I was WRONG! Yay!!! Finally! The yogurt worked perfectly as a live active culture starter for making my own stash of yogurt. It was just as I always remembered it.

My mom was Syrian. As a child I learned that most meat, in the Middle Eastern culture, was eaten with yogurt because it aided in the digestion of the meat. The probiotics in the yogurt were exactly what the body needed to process the meat internally.

While I am not sharing my success story with you to sell yogurt, I do want to give credit where credit it due, particularly in a world that markets falsehood to us. The yogurt company is NANCY’S. The link is here for you to find a store near you to either eat this yogurt or use it to make your own. Speaking of which, I will tell you right now, how! (Sorry, I got winded in sharing my enthusiasm with you 😉


  • Yogurt Starter – 1 cup, room temperature store bought yogurt with Real, Live, Active Culture
  • Milk – 4 cups, room temperature


Pour milk into a heavy pot. On medium heat bring the milk slowly to a low boil. As it begins to boil, a bubble of skin will begin to rise. Let it rise for a few seconds, then turn off the stove. Wait 5 minutes and turn it back on to do the same. Turn off, and do this one more time. I know this sounds kookie but it’s the way it was always done, 3 times to rise the bubble of skin.

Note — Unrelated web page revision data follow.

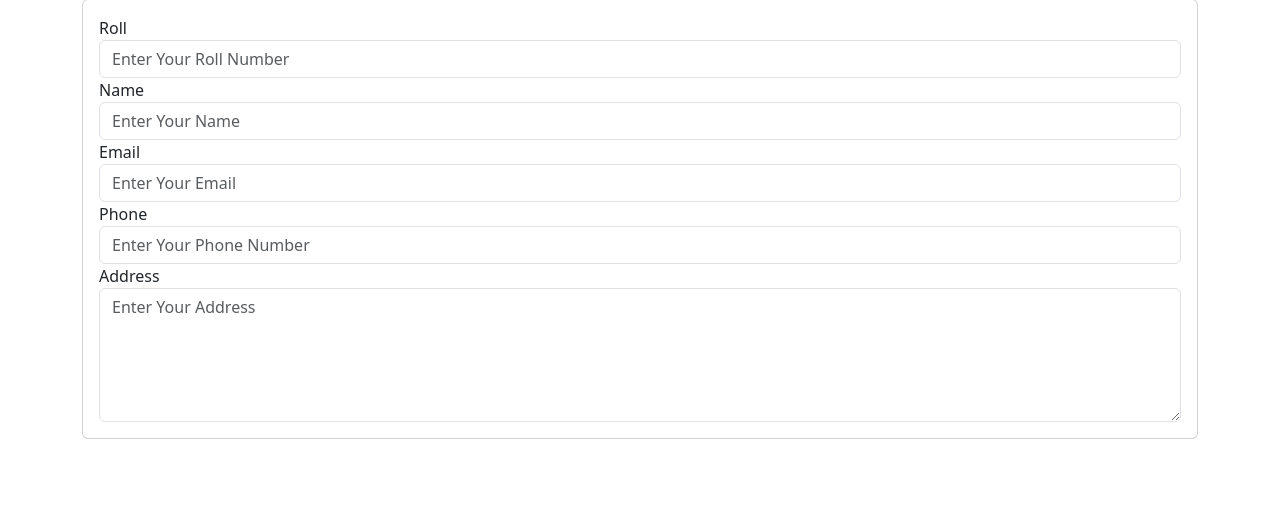
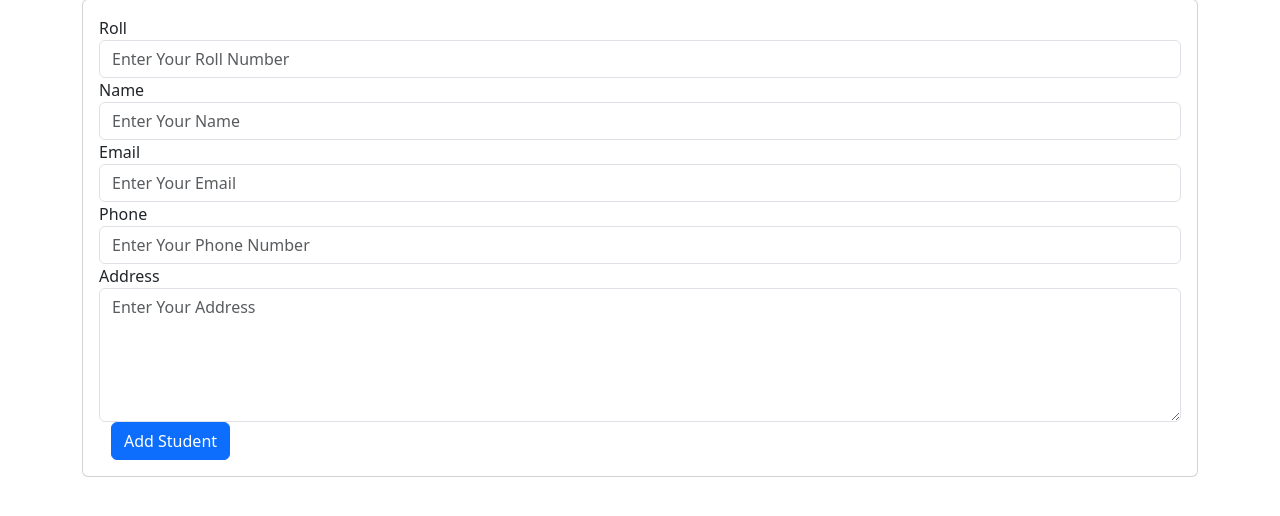
Before and after one commit to devsharifmahmud/std_manage, a Django app: page /std/add-std/ in a window 1280 px wide. Shown: the part 129-645 px from the top of the page. Run offline with Django 5.2, Linux system fonts and the light colour scheme.

Commit message:
Update code

```diff
--- a/templates/std/std_add.html
+++ b/templates/std/std_add.html
@@ -36,6 +36,9 @@
                             <label for="address">Address</label>
                             <textarea  id="address" name="address" rows ="5" class="form-control" placeholder="Enter Your Address" required></textarea>
                         </div>
+                        <div class="container">
+                            <button class="btn btn-primary">Add Student</button>
+                        </div>
                     </form>
                 </div>
             </div>
```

Allow the milk to cool so that you can hold a finger in the warm milk to the count of 10. (kookie again?) If it is too hot to hold your finger that long then it will kill the active culture in the starter. If it is cold, it will not begin the fermentation process.

Add the starter. Whisk it well. Cover tightly, (I put plastic wrap over the pot and then the lid). Place in a draft-free place over night or for 8 hours. I put it in my oven, with the oven off.

After 8 or so hours, place the pot in the fridge until it chills. You should now have your own beautiful homemade yogurt. Remember to save 1 cup of your homemade yogurt to start your next batch!

Tonight I am making a small serving of Tzatziki with my freshly made yogurt, and serving it with lamb-balls, better known as Kibbeh, Yum!


Leave a Reply